Abbott, with his soul-mate from “Canadia” Stephen Harper, is proposing to build an alliance of conservative world leaders to block what he calls job-killing carbon pricing.
Dr Robyn Eckersley of Melbourne University who has been conducting research on climate change leadership finds that this would be “a very retrograde step at a very crucial time in international climate negotiations”. She also finds that he may struggle to find partners. The UK under David Cameron are unlikely to join. New Zealand has a conservative leader, and a carbon pricing scheme. Perhaps he’ll enlist the support of Saudi Arabia, who Eckersley sees as the biggest spoiler of all.
Eckersley points out that British Columbia, Quebec and California, one of the biggest economies in the world, have carbon pricing. China is launching seven provincial pilot emissions trading systems.
Abbott claims that the world is moving away from carbon pricing to ‘direct action’ type policies.

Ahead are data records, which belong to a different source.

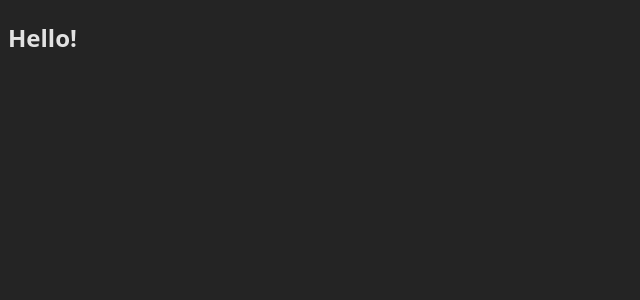
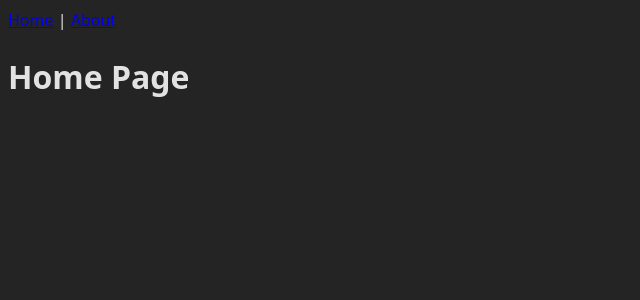
Before and after one commit to veygo-rent/veygo-react, a React (Vite) app: page / in a window 1280 px wide. Shown: the top 300 px of the page, without its empty margins (0-640 px from the left). Built offline with nearby package versions, Linux system fonts and the light colour scheme.

Commit message:
Revert "the routing is the issue"
This reverts commit 6d1152a3f1deee8f45c5d2c8d5b31013653e64b4.

```diff
--- a/src/App.tsx
+++ b/src/App.tsx
@@ -1,6 +1,18 @@
+import { BrowserRouter as Router, Routes, Route, Link } from 'react-router';
+import Home from './pages/Home';
+import About from './pages/About';
+
 function App() {
     return (
-        <h2>Hello!</h2>
+        <Router>
+            <nav>
+                <Link to="/">Home</Link> | <Link to="/about">About</Link>
+            </nav>
+            <Routes>
+                <Route path="/" element={<Home />} />
+                <Route path="/about" element={<About />} />
+            </Routes>
+        </Router>
     );
 }
 
```
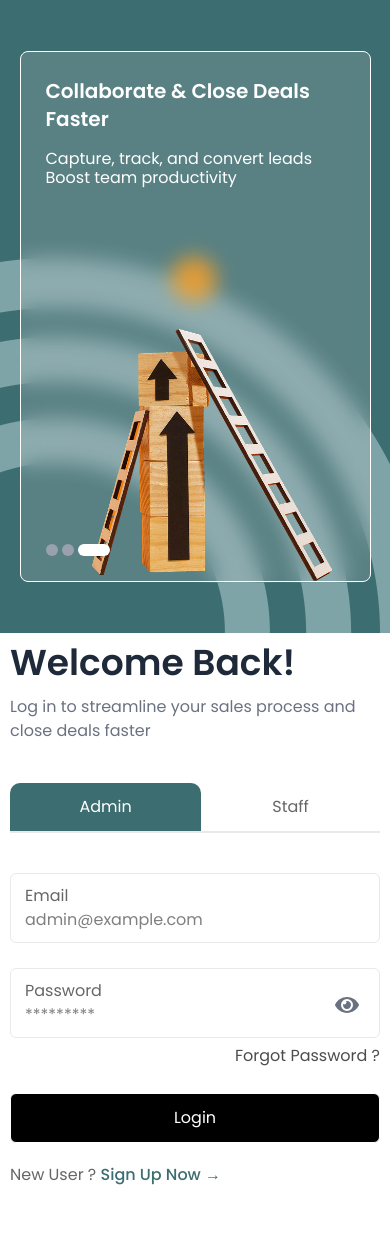
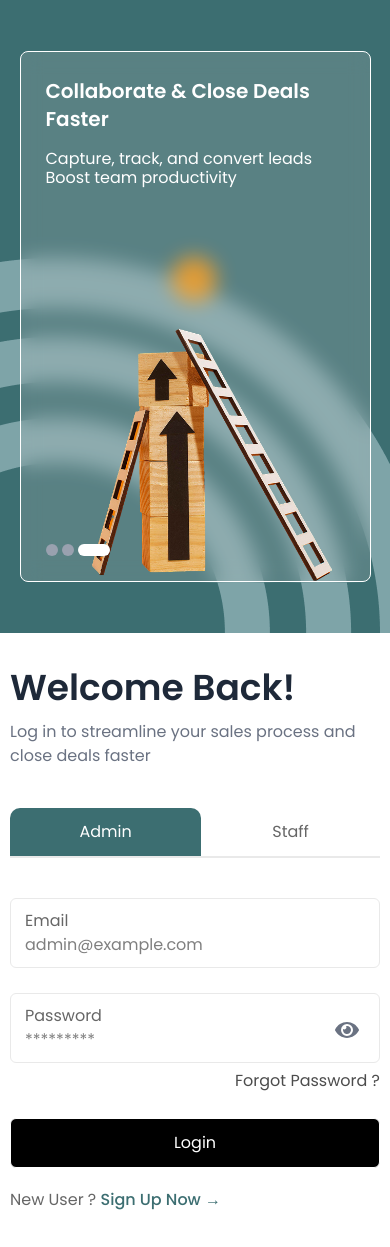
Before and after one commit to varshan2026/webzspot_login, a React (Vite) app: page / in a window 390 px wide. Before the commit the page ends 1197 px from the top, so only its background shows below. Built offline with nearby package versions, Linux system fonts and the light colour scheme.

Commit message:
updated in css

```diff
--- a/src/component/login.css
+++ b/src/component/login.css
@@ -125,9 +125,8 @@ label{
 		height: 63vh;
 	}
 
-	/* .loginform-container{
-		justify-content: flex-start;
-		margin-top: 25px;
-	} */
+	.loginform-container{
+		margin: 25px 0;
+	}
 
 }
```
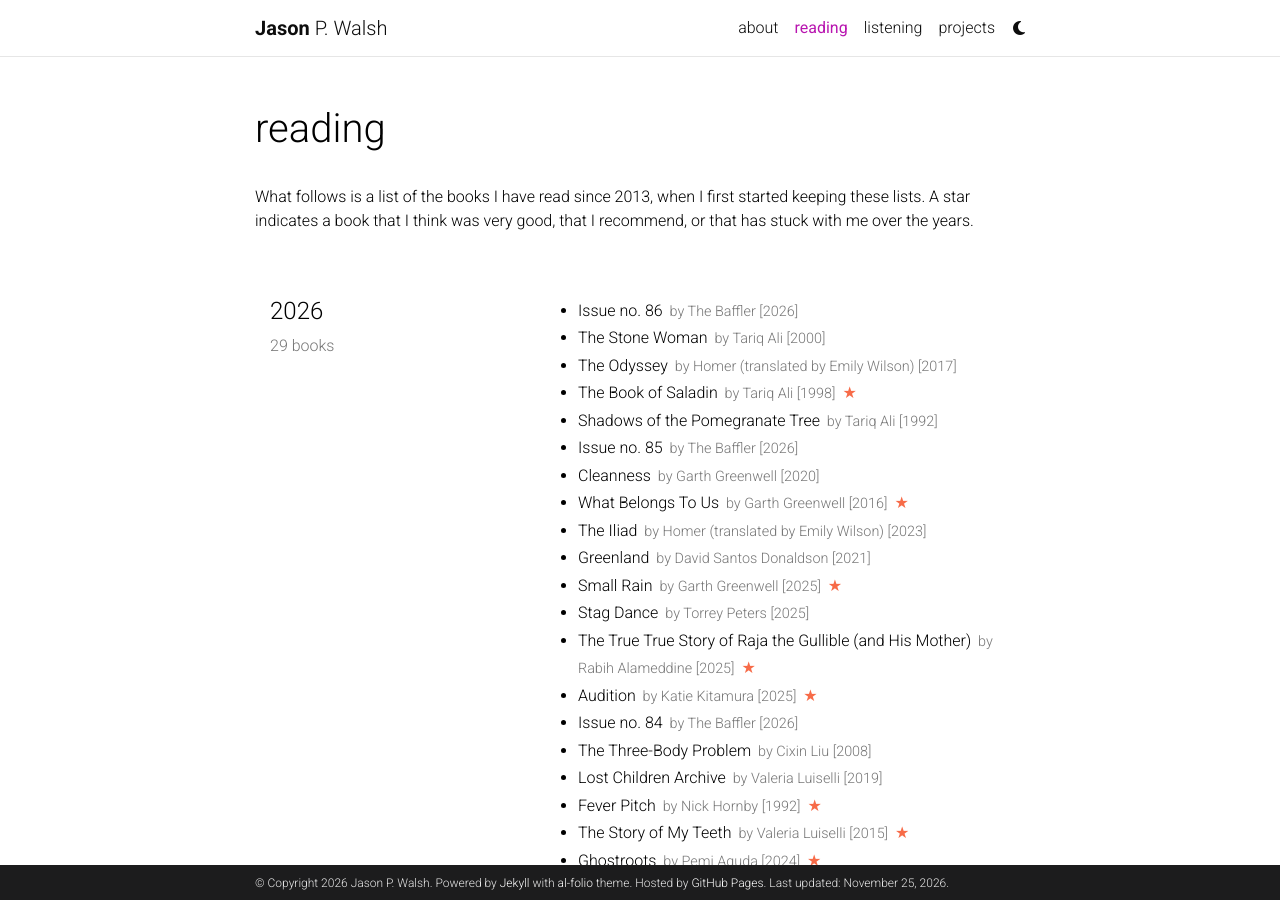
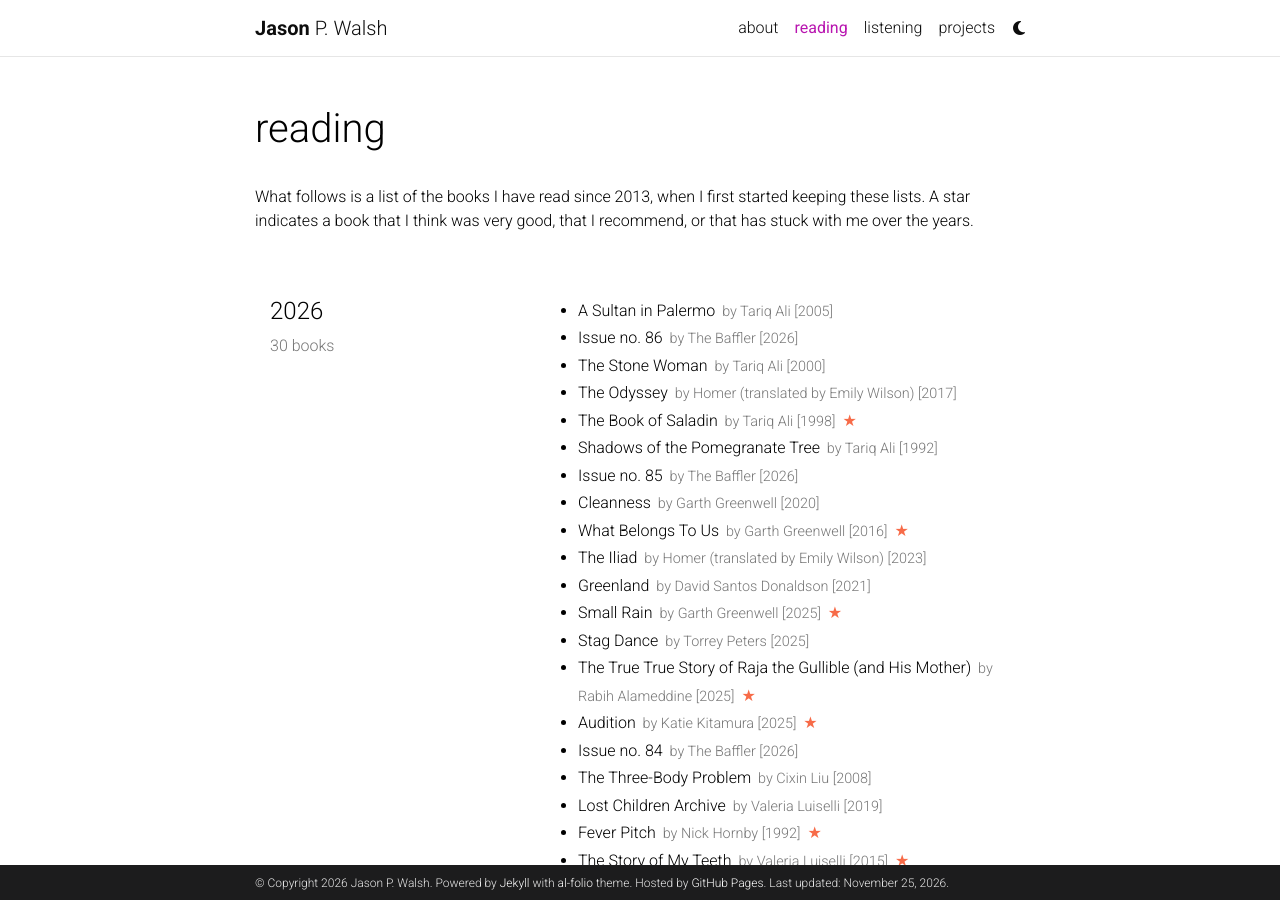
Before and after one commit to jwals23/jwals23.github.io, a Jekyll site: the page built from _pages/reading.md, in a window 1280 px wide and 900 px high. Built offline with Jekyll 4.4.1, drawn with Linux system fonts in a browser that asks for light colours; comment, search, counter and statistics services are not loaded; a style sheet for code colours, icons or effects is not loaded.

Commit message:
Update reading.yml

```diff
--- a/_data/reading.yml
+++ b/_data/reading.yml
@@ -1,6 +1,10 @@
 list:
   - year: "2026"
     books:
+      - title: A Sultan in Palermo
+        author: Tariq Ali
+        year: 2005
+
       - title: Issue no. 86
         author: The Baffler
         year: 2026
```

Sophie Vorrath at RenewEconomy cites the World Bank as saying that carbon pricing is here to stay with more than 60 carbon pricing systems currently in operation or development globally.
At a press conference Abbott said that climate change is “not the only or even the most important problem that the world faces.”
Abbott doesn’t realise that the economy exists within the environment.
There is Australia at the back of the peloton. If everyone did what we are doing the world would be toast, and with no economy to speak of. Climate Tracker currently sees Australia’s effort as “inadequate” and getting worse. With our performance the world would be heading towards 600 ppm and 4°C.
Abbott’s Canadian performance was no doubt intended to be one in the eye for Barack Obama, who Abbott sees next. The signal is that Obama would be wasting his time persuading Abbott to put climate change on the G20 agenda.
Laura Tingle, talking to Phillip Adams, opined that addressing climate change in the G20 would be a precedent since the G20 so far has restricted itself to economics. She also said that there was nothing doing in terms of international co-operation, and they were all off doing there own thing.
That would be news to the people currently attending climate talks from 4 to 15 June in Bonn under the auspices of the UNFCCC. In the Warsaw post I laid out the sequence as follows:
The timetable is that leaders will meet with the UN Director General in New York on 23 September 2014 with a show and tell of their thinking on contributions, and no doubt receive some jaw-boning from him in return.
There will be more talking at the 20th COP in Lima from 1-12 December 2014, where a draft new climate agreement will be tabled. Then in April 2015 countries will seriously start putting their “contributions” (rather than “commitments”) on the table “without prejudice to the legal nature of the contributions”. These “contributions” might be targets but could be other efforts to keep emissions down.
All this is aimed to get a legally binding agreement which reflects the “common but differentiated responsibility” of each state to be concluded at the Paris COP at the end of 2015 – for implementation in 2020 when the Kyoto Protocol officially expires.
So the leaders meet in September, but then not again before the deal is sealed in Paris in December 2015. In Lima I believe only the ministers will attend, noting that we did not bother to send a minister to Warsaw.
A new climate agreement is mainstream in policy and planning for the economy.
In spreading tacks on the road and trivialising the issue of climate change, Abbott and his government have form. In opposition in 2012 they would not grant Greg Combet a pair to attend the Rio+20 conference. In Warsaw, without a minister (who would have been Julie Bishop, since Greg Hunt is not allowed to conduct international negotiations) the Australian delegation was notorious, earning four “Fossil of the Day” awards and the overall “Colossal Fossil” for the meeting. Civil society groups like Greenpeace, WWF and Friends of the Earth, took the unprecedented step of simply walking out with a day still to go, muttering “Australia” as they went.
Being serious about climate change, the last thing Barack Obama would need is that kind of leadership at the G20.